“What tears me up, though, is how I crushed your dreams. As a Hero, I had the responsibility to hold to our ideals, and I just couldn’t do it without cheating. I’m so deeply sorry. My betrayal is egregious and profound, and I’m going to spend the rest of my life trying to make up for the damage I caused.
“I’m a Winner. I’m also a Cheater and a Liar, and yet I still want to be your Hero.
“Remember when Bill Clinton said, ‘I’m sorry I lied. I love sex. It feels great to get blown at work by an eager, lovely, young woman, but I was afraid you’d think less of me as a person if you knew. I’m ready to deal with that now.’
“Clinton became my Hero at that moment— a Real Man. I’m going to write him a thank you note in the next couple days. Thanks Bill!
“I’d like to be a Real Man that way. To start, my lying stops here. From now on, I’m going to tell you everything I know to be true.
“True: I still love to win.

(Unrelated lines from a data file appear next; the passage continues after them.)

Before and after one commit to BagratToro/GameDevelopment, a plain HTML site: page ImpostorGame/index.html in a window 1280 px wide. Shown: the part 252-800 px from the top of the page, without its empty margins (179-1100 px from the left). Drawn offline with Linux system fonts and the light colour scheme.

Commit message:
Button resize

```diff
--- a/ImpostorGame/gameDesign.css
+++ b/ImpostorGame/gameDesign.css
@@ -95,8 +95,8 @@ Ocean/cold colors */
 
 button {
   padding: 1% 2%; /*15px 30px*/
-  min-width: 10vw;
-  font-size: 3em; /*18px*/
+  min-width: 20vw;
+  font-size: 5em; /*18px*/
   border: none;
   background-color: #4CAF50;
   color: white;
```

“I also know this to be true: While you loved me when I won, you loved me even more when I got crushed with cancer and rose to win again, and again. What a great story! We need stories like that, don’t we? I cheated to win races, but there are no rules in the fight against cancer. My desire to win races is what gave me the strength to beat cancer. The outpouring of love and admiration and money you gave inspired this man to rise above all odds to become your Hero.

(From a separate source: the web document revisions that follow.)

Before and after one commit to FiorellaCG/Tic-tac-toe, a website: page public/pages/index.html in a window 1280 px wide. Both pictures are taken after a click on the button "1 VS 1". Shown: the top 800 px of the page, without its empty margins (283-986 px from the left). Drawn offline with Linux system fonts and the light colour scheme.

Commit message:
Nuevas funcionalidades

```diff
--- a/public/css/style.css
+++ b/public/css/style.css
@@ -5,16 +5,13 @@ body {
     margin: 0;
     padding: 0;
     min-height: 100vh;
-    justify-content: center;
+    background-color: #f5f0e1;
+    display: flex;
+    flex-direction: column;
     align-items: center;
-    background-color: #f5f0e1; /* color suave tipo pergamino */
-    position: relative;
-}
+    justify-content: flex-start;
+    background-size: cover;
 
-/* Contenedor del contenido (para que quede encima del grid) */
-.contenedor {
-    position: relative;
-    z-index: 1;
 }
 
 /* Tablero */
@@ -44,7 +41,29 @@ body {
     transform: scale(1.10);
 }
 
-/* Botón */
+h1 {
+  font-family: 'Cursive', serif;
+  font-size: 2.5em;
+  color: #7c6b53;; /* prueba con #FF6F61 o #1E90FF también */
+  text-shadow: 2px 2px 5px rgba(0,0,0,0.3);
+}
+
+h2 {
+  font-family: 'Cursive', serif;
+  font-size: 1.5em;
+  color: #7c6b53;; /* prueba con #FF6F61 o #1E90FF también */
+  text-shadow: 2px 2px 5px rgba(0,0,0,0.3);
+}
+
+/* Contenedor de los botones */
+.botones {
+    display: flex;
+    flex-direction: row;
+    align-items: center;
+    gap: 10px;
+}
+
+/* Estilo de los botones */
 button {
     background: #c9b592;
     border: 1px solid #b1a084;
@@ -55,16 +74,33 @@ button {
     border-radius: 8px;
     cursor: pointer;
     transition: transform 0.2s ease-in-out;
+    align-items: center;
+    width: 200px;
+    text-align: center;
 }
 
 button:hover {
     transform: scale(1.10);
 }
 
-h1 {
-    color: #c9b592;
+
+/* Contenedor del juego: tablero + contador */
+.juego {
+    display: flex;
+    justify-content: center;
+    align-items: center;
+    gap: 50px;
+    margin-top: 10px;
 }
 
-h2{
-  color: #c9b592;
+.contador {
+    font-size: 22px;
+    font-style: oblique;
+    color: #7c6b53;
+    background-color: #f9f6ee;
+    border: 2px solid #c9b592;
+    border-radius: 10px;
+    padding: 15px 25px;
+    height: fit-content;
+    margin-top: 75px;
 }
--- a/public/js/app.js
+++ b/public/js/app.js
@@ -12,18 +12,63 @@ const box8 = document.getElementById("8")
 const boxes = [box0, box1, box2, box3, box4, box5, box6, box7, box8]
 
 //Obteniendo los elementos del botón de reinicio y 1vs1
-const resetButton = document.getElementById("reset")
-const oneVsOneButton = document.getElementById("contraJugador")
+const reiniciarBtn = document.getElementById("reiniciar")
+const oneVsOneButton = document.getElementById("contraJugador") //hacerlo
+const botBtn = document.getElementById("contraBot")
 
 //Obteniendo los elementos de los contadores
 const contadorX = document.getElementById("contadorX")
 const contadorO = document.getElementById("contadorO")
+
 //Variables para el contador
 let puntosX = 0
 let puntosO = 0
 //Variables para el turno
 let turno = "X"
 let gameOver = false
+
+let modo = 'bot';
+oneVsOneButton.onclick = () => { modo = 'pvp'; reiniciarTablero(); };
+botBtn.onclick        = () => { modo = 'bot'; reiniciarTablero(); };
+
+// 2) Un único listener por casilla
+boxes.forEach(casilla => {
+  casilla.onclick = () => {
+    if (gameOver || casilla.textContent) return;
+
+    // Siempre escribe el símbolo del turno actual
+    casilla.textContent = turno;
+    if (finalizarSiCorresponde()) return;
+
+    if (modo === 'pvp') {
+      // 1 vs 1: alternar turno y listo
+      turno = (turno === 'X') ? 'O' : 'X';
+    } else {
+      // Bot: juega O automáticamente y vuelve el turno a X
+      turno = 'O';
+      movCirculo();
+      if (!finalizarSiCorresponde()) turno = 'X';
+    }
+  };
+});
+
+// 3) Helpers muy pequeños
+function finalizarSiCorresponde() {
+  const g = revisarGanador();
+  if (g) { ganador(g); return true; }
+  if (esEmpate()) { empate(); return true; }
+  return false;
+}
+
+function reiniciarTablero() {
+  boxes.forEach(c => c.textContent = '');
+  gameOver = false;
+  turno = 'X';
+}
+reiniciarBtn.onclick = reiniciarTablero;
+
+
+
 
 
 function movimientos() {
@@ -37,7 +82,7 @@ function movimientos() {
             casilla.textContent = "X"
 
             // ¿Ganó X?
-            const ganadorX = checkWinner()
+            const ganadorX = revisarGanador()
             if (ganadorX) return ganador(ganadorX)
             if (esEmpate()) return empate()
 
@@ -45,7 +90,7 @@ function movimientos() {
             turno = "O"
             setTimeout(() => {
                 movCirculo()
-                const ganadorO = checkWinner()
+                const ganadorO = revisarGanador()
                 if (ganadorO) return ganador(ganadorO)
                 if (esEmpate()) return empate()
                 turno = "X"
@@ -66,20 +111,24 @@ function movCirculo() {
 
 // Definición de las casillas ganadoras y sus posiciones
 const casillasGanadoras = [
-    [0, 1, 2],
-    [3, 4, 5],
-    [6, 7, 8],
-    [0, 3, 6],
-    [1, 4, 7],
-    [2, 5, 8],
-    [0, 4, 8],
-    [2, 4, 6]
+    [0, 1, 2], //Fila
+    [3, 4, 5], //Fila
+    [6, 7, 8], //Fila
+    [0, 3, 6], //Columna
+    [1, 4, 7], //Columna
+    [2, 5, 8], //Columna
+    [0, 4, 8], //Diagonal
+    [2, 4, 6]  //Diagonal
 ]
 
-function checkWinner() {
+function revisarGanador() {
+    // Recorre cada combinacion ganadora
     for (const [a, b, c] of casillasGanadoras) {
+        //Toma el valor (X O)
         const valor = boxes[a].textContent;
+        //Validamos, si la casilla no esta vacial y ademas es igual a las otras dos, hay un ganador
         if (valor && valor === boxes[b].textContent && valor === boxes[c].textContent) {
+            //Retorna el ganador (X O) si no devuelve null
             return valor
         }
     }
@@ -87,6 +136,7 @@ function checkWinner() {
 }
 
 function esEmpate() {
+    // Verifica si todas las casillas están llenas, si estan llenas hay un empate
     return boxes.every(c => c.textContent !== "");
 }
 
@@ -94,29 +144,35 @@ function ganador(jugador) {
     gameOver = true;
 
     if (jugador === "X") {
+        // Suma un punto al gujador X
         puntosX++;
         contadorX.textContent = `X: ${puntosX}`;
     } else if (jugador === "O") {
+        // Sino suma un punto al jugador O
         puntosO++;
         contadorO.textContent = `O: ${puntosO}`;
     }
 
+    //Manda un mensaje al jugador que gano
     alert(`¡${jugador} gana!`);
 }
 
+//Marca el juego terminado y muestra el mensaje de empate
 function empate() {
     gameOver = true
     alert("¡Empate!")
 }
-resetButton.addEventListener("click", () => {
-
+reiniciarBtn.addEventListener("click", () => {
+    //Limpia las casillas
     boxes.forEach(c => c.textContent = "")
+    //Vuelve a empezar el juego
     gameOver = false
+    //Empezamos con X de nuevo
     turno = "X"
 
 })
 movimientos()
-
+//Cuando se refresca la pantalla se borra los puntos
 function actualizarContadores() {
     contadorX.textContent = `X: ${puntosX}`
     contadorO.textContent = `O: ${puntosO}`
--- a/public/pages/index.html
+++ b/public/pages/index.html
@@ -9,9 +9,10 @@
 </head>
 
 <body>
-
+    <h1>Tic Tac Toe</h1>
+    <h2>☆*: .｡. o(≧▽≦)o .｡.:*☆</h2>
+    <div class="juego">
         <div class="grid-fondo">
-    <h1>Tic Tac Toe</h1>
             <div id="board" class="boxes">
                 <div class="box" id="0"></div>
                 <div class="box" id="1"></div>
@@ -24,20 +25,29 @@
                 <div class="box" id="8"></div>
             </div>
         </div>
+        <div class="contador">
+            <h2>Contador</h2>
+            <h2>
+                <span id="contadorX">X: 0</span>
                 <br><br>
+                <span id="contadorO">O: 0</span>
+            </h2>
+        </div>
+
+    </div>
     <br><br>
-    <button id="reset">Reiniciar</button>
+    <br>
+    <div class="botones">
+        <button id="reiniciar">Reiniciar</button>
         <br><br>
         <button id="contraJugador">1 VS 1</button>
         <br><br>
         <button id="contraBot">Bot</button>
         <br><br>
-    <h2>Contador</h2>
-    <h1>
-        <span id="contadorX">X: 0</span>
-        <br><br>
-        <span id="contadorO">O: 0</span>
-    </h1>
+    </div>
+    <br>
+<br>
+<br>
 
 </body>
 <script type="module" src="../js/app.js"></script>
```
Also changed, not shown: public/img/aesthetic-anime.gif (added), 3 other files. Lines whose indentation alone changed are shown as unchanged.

“True: I know I broke your hearts. You held me up as your Glorious Pure Super-Human Hero, the stuff of legends, and now you know that’s not what I am. I take full responsibility for my choice to deceive you. I’m sorry.
“Sure. Fuck me! But if I was the reason you were striving for greatness, go find another reason right away. There are so many. We all have greatness in us. (I’ve seen it everywhere.) Even when I didn’t know I’d get there, it felt great to try. Don’t stop because of me.
“I’ll continue to devote myself to helping other people take on the fight against cancer. If I was the reason you got behind the cause, then set my terrible shortcomings aside and recommit yourself despite them.
“True: I made choices that hurt a lot of people, and some say I damaged the spirit of our ideals. And here’s what’s also true: I don’t regret those choices. I think it was totally worth it. You might not agree, but I will always cherish having been your Hero.
“I do know there is a cost to what I’ve done. I’m going to start paying for it with my honesty, some serious cash, those trophies, and my drive to win— again. I plan to rise once more to become a new kind of Hero to you. You’ll let me know if I do, I’m sure.
“And won’t it make one hell of a story?”
- — Lance Armstrong,
Winner, Cheater, Liar, Ex-Hero, Aspirationalist
Lance Armstrong never said this. Neither did Bill Clinton. After reading the news, I was inspired to write a moralistic essay about why and when we humans decide to cheat. One of the main reasons is that, when we see people with whom we identify cheating, we figure it’s okay for us to do it.
I was also going to write about when it might be okay to cheat, like cheating the bad guys. That’s a common feel-good story. Then I thought, what do I really want to hear from Lance right now? Hence, the above.